DATA TO USE Block Start
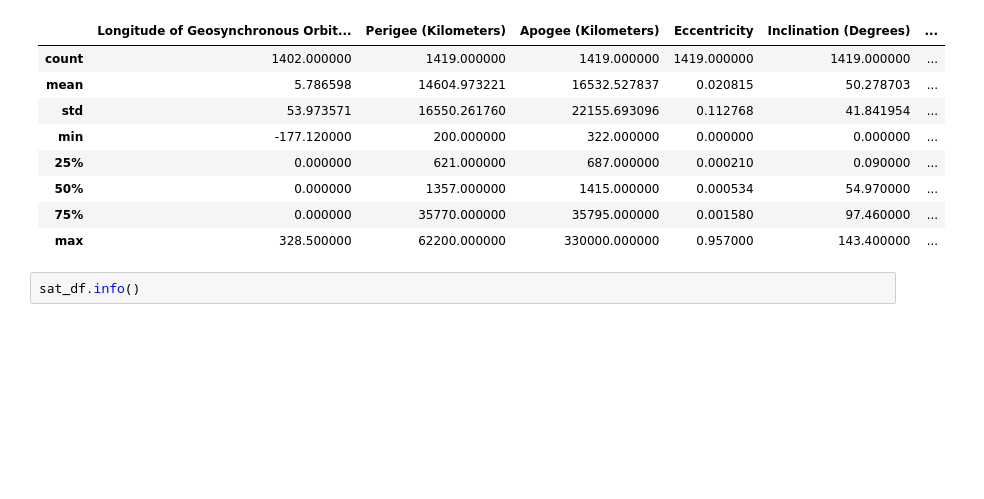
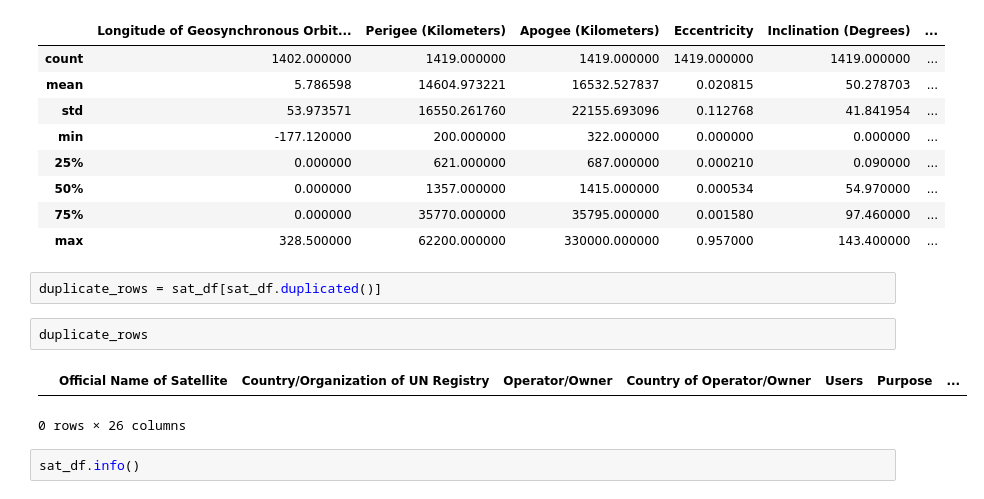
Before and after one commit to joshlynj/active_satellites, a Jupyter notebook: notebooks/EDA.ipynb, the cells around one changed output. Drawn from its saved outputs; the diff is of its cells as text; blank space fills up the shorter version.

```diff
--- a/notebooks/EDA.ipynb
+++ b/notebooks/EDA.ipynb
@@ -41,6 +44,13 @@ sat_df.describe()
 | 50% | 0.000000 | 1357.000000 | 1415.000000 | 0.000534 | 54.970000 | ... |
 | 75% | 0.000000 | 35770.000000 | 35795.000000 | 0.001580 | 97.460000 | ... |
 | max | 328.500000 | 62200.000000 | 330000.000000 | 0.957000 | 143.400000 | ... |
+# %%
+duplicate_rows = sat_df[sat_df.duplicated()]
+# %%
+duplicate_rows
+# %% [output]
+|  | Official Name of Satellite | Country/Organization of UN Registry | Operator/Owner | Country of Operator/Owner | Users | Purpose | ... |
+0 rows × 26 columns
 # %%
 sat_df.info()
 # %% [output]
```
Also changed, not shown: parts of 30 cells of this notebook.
DATA TO USE Block End
DATA TO USE Block Start
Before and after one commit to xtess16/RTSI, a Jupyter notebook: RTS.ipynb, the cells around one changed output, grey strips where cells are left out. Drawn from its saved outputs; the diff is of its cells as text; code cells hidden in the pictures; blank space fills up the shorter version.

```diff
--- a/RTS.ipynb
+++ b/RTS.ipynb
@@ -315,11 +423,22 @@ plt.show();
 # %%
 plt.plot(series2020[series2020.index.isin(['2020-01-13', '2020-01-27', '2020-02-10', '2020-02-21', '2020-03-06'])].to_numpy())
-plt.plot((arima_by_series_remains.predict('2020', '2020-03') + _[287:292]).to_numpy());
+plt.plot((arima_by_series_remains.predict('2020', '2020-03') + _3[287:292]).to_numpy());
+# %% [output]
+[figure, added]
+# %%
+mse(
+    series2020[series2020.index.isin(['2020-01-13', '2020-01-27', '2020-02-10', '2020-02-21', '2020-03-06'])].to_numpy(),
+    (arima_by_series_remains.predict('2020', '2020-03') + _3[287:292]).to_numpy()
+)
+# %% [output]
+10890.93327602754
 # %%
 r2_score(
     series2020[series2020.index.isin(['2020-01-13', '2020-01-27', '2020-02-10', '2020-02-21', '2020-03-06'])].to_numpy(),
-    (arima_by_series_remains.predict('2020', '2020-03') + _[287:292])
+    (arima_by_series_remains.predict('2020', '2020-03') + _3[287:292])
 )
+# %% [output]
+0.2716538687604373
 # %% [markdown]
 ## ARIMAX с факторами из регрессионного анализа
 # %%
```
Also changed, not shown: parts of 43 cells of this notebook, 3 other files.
DATA TO USE Block End
Report every line of the data in which "index" appears.

• EXERCISE RESULT:
 plt.plot(series2020[series2020.index.isin(['2020-01-13', '2020-01-27', '2020-02-10', '2020-02-21', '2020-03-06'])].to_numpy())
+    series2020[series2020.index.isin(['2020-01-13', '2020-01-27', '2020-02-10', '2020-02-21', '2020-03-06'])].to_numpy(),
     series2020[series2020.index.isin(['2020-01-13', '2020-01-27', '2020-02-10', '2020-02-21', '2020-03-06'])].to_numpy(),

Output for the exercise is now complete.